Raising Specks to the Spectacular

Meister_der_Manessischen_Liederhandschrift_001

O the dignity of that small speck of human dust
Taken by the jewel of heavenly excellence

To raise us from the clay of earth to heaven’s height
                                        (Gertrude the Great 1256-1302)

Gertrude the Great was a nun and mystic in the great Benedictine abbey of Helfta in Saxony. There she was one of a group of medieval women who later came to be known as “the scholars of Helfta” because of their extraordinary writings and mystical experiences. Gertrude’s prayer brings together two paradoxical aspects of our human existence – our insignificance in the grand scheme of things, and our dignity. Her lovely metaphor for each of us as “that small speck of human dust” is even more relevant today than it was when Gertrude composed her poem in the late 13th century.

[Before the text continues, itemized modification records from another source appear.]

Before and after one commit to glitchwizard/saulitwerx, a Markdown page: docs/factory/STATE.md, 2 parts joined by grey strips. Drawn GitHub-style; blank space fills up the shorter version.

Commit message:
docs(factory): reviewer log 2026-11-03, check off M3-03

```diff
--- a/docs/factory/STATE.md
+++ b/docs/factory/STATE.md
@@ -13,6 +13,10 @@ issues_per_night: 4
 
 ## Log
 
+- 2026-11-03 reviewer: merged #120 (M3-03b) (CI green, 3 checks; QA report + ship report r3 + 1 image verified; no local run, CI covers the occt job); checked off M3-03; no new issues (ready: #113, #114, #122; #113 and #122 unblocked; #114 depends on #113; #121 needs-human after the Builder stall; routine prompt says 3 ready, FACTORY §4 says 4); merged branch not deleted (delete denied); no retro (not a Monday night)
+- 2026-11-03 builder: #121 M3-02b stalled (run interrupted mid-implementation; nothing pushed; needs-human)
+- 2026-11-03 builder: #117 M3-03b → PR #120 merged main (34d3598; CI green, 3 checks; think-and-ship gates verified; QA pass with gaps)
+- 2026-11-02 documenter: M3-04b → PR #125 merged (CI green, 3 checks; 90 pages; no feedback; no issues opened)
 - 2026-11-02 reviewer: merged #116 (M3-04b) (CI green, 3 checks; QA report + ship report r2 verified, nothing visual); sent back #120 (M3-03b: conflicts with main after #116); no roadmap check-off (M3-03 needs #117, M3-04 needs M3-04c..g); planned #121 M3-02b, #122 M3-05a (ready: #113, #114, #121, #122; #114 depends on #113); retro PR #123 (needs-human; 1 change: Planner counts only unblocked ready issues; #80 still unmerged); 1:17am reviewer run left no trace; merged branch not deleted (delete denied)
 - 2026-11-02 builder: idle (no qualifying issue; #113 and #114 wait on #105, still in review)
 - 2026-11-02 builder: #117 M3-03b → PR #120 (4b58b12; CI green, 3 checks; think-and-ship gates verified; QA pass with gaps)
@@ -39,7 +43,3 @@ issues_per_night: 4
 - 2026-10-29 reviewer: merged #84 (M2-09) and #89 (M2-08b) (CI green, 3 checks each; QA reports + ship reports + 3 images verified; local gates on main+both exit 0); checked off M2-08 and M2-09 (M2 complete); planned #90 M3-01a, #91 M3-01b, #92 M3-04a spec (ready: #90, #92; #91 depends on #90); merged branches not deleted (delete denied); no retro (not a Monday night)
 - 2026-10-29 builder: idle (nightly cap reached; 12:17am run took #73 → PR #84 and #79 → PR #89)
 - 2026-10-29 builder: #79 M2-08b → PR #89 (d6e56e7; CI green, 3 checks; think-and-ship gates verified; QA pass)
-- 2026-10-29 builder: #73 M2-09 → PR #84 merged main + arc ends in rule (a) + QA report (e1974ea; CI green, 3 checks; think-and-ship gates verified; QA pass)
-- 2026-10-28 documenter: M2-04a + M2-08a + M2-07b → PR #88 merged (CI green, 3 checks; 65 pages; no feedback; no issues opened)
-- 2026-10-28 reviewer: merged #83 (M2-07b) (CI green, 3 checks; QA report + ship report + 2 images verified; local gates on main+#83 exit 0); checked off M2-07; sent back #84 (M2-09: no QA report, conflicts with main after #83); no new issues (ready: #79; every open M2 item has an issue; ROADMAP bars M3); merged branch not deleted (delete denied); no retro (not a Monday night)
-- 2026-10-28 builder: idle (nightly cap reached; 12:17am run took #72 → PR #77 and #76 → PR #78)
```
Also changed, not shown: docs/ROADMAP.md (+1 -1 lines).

Last time I checked, the world’s current population is around 7.5 billion people, and increasing at a rate of about 3 people per second. In the (population) scheme of things, a human individual is very insignificant indeed. And if that isn’t sobering enough, consider the fact that our Sun is only one of billions of stars in billions of galaxies in the universe. The total number of stars is calculated to be greater than all the grains of sand on Earth. Our Milky Way galaxy alone has about 400 billion stars. In effect, we’re a speck on a speck (Earth) in a spectacularly vast universe.

The 14th century English woman, Julian of Norwich (another great mystic), was also given a view of Earth’s smallness and insignificance in one of her (what she termed ) “Revelations of Divine Love”. In her writings on those profound revelations she explains that she was shown “a little thing, the size of a hazel nut, lying in the palm of my hand”. As she looked at it, she wondered what it could be and she was answered that “It is all that is made”. Julian admits that she was amazed that all of creation was so inconsequential and she was anxious about having the responsibility of holding it in her hand because she thought that “it might suddenly have fallen into nothingness because it was so little”. Julian’s anxiety was soothed when she was told that creation endures, and will continue to endure, because God loves it. It is a simple statement and yet it’s possibly the only answer that makes any sense to us: love endures.

We cannot hope to truly comprehend the vastness and complexity of our universe but we can understand, from our own everyday human experience, what it is to be loved and to love ourselves and others. Of course, to truly love others we must acknowledge their humanness – the positive and negative attributes of the personality, the annoying habits, the inconsistencies, the humour and kindness, the bad temper, the fears, the thoughtfulness, the failings as well as the successes. In our enduring love for others, we raise them up in our own estimation and, as a consequence, they are also raised in their own view  – from specks to spectacular. So, like Gertrude the Great, Joe Cocker was onto something in his song “Love Lifts us up Where We Belong”.